10. Plaintiff maintains that the ALJ's decision is not supported by substantial evidence. He first argues that the ALJ did not properly consider his subjective complaints and that he lacked objectivity. An ALJ need not rely solely on a plaintiff's subjective complaints; rather, the ALJ is entitled to evaluate the record as a whole in determining whether a plaintiff's claim of disability is credible and meritorious. The ALJ is required to set forth the essential considerations upon which his or her decision is based, with sufficient particularity to enable the reviewing court to decide whether the disability determination was supported by substantial evidence. See Mongeur v. Heckler, 722 F.2d 1033, 1040 (2d Cir. 1983) ("When, as here, the evidence of record permits us to glean the rationale of an ALJ's decision, we do not require that he . . . mention[ ] every item of testimony presented to him or . . . explain[ ] why he considered particular evidence unpersuasive or insufficient to lead him to a conclusion of disability."); see also Miles v. Harris, 645 F.2d 122, 124 (2d Cir. 1981) (holding that the court was unwilling to require the ALJ to explicitly reconcile every conflicting shred of evidence provided that he carefully considered the evidence in reaching his decision).

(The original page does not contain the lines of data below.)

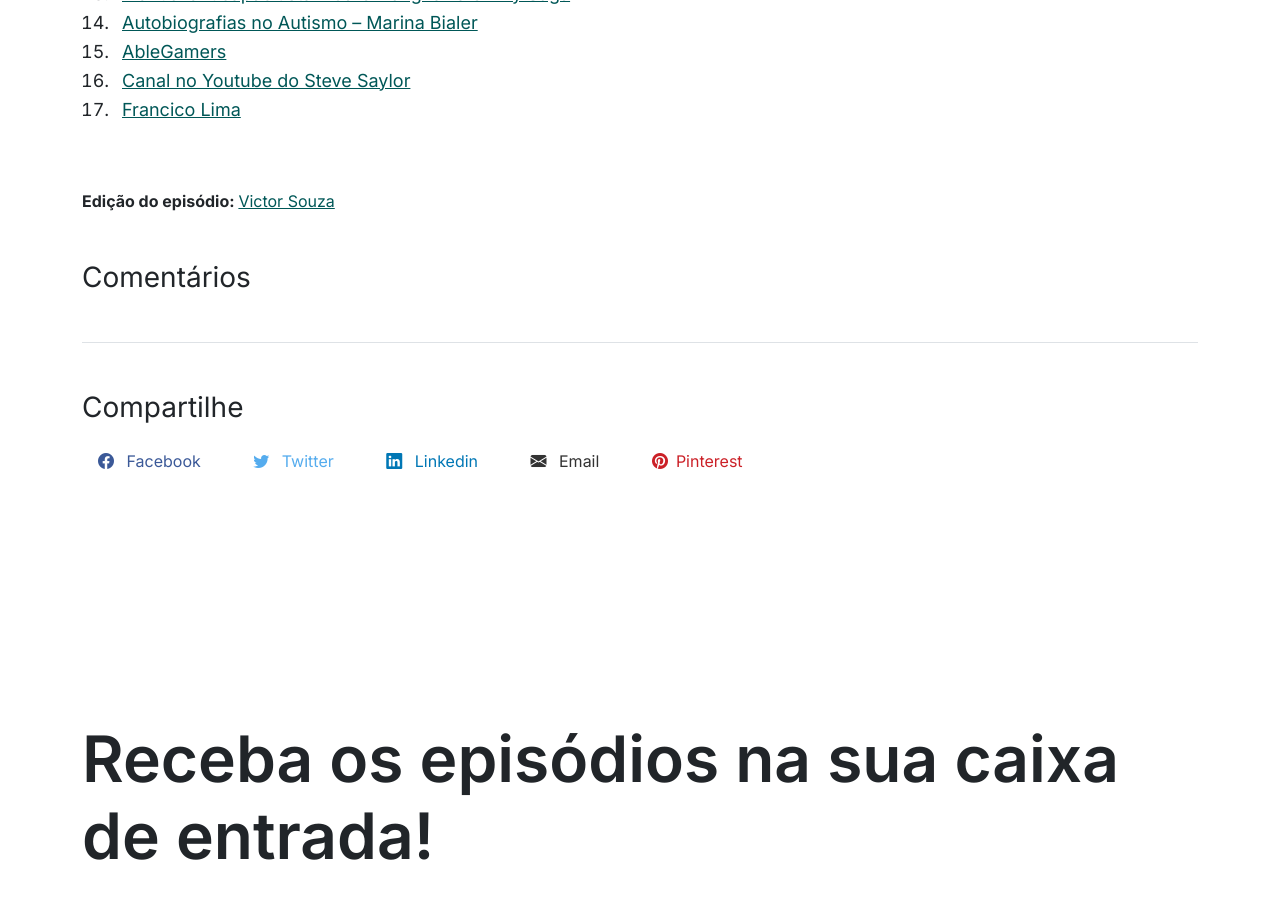
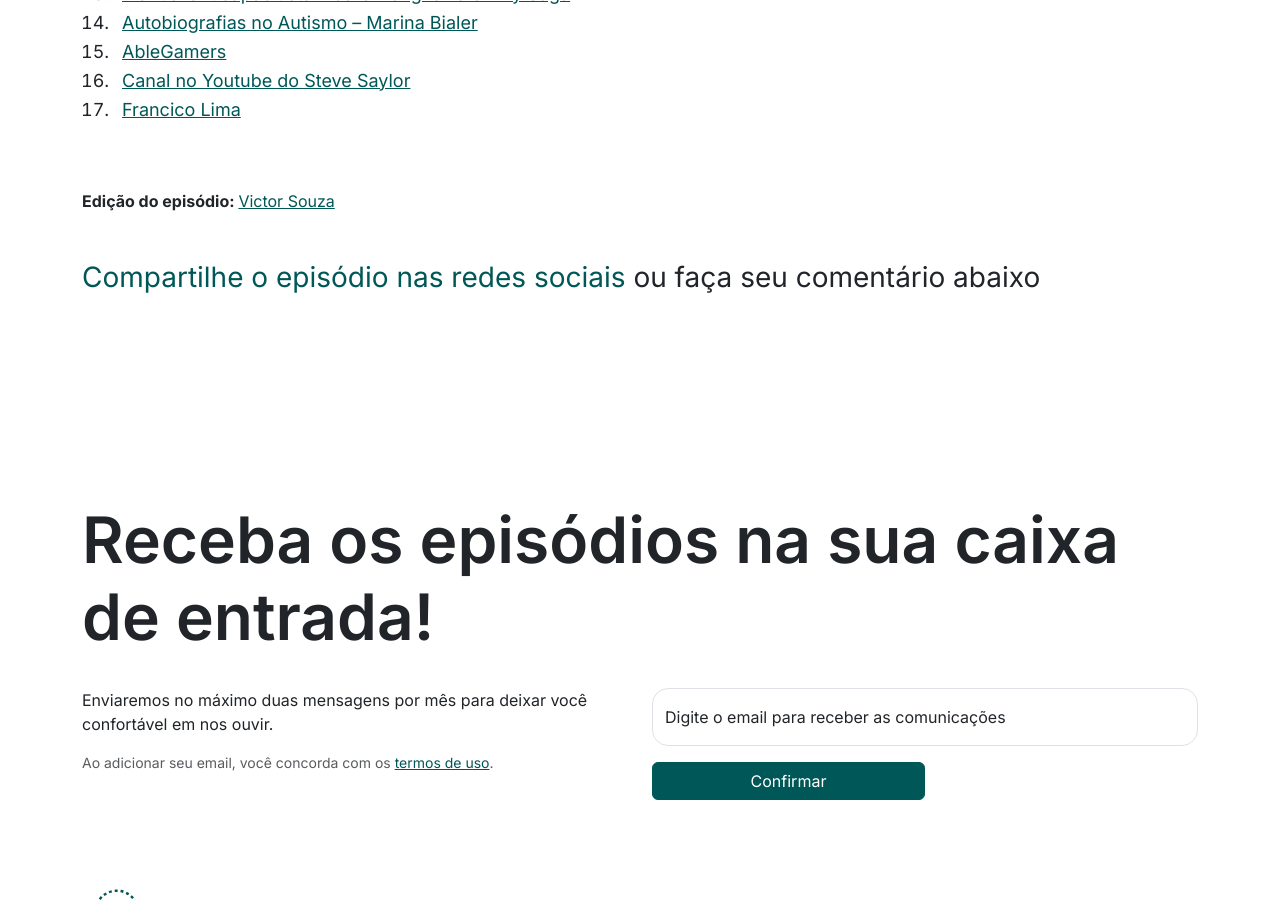
Before and after one commit to focoacessivel/focoacessivel.github.io, a Jekyll site: the page built from _posts/2023-05-10-ep-1-design-acessibilidade-e-conscientizacao-da-inclusao-fernando-fernandes.html, in a window 1280 px wide and 900 px high, scrolled down 3823 px. Built offline with Jekyll 4.4.1, drawn with Linux system fonts in a browser that asks for light colours; nearby versions of some CDN libraries; comment, search, counter and statistics services are not loaded.

Commit message:
share button

```diff
--- a/_layouts/post.html
+++ b/_layouts/post.html
@@ -2,10 +2,10 @@
 layout: default
 ---
 
-  <article class="page">
-    {% include breadcrumbs.html %}
+<article class="page">
+  {% include breadcrumbs.html %}
 
-    {% include banner.html %}
+  {% include banner.html %}
 
   <div class="article-content" id="content-detail">
     <ul class="nav article-tabs nav-fill" id="post-content" role="tablist">
@@ -23,7 +23,15 @@
 
 
       {% if page.comments %}
-      <h3 class="mt-5">Comentários</h3>
+      <h3 class="mt-5">
+        <span class="a2a_kit a2a_default_style d-inline-block" data-a2a-url="{{site.url}}{{page.url}}"
+          data-a2a-title="{{site.title}}: {{page.title}}">
+          <a class="text-decoration-none a2a_dd a2a_counter" title="Clique para compartilhar nas redes sociais" href="https://www.addtoany.com/share">
+           Compartilhe o episódio nas redes sociais
+          </a>
+        </span>
+        ou faça seu comentário abaixo
+      </h3>
       <div id="disqus_thread"></div>
       <script>
         var disqus_config = function () {
@@ -41,39 +49,7 @@
           do Disqus.</a></noscript>
 
       <script id="dsq-count-scr" src="//foco-acessivel.disqus.com/count.js" async></script>
-
-
-
-
       {% endif %}
-
-      {% if include.pageurl != nil and include.pageurl != '' %}
-      {% assign pageurl = include.pageurl %}
-      {% else %}
-      {% assign pageurl = page.url %}
-      {% endif %}
-      <section class="border-top mt-5 pt-5 share">
-        <h3 class="mb-3">Compartilhe</h3>
-        <a title="Este link vai abrir uma nova aba para você compartilhar no Facebook" target="_blank"
-          class="rounded py-2 px-3      share-icon-facebook"
-          href="http://www.facebook.com/share.php?u={{ site.url }}{{ pageurl }}"><i class="bi bi-facebook"></i>
-          <span>Facebook</span></a>
-        <a title="Este link vai abrir uma nova aba para você compartilhar no Twitter" target="_blank"
-          class="rounded py-2 px-3 mx-3 share-icon-twitter"
-          href='http://twitter.com/home?status={{ site.url }}{{ pageurl }}'><i class="bi bi-twitter"></i>
-          <span>Twitter</span></a>
-        <a title="Este link vai abrir uma nova aba para você compartilhar no Linkedin" target="_blank"
-          class="rounded py-2 px-3      share-icon-linkedin"
-          href="https://www.linkedin.com/shareArticle?mini=true&url={{ site.url }}{{ pageurl }}&title=&summary=&source="><i
-            class="bi bi-linkedin"></i> <span>Linkedin</span></i></a>
-        <a title="Este link vai abrir uma nova aba para você enviar esse link por Email" target="_blank"
-          class="rounded py-2 px-3 mx-3 share-icon-mail" href="mailto:?&body={{ site.url }}{{ pageurl }}"><i
-            class="bi bi-envelope-fill"></i> <span>Email</span></a>
-        <a title="Este link vai abrir uma nova aba para você compartilhar no  Pinterest" target="_blank"
-          class="rounded py-2 px-3      share-icon-pinterest"
-          href="https://pinterest.com/pin/create/button/?url=&media={{ site.url }}{{ page.image }}&description="><i
-            class="bi bi-pinterest"></i><span>Pinterest</span></a>
-      </section>
 
 
 
```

Here, the ALJ considered Plaintiff's subjective complaints, but concluded that they were not totally credible in light of the objective medical evidence in the record. The ALJ thoroughly explained his reasons for this finding, particularly that Plaintiff made little effort to improve his own conditions; that Dr. Edgar Bassig's findings were largely unremarkable; that Dr. Bassig determined on November 5, 2004, that Plaintiff had no limitations on his ability to work; that Plaintiff often reported to Dr. Bassig and the Veterans Administration clinic staff that he had no problems or complaints; and that Plaintiff's diagnostic results revealed that his conditions were not disabling. (R. at 13, 14.) In this Court's view, the ALJ sufficiently articulated his rationale for concluding that Plaintiff's subjective complaints regarding his limitations were not totally credible. Cf. Aponte v. Sec'y of Health and Human Svcs., 728 F.2d 588, ...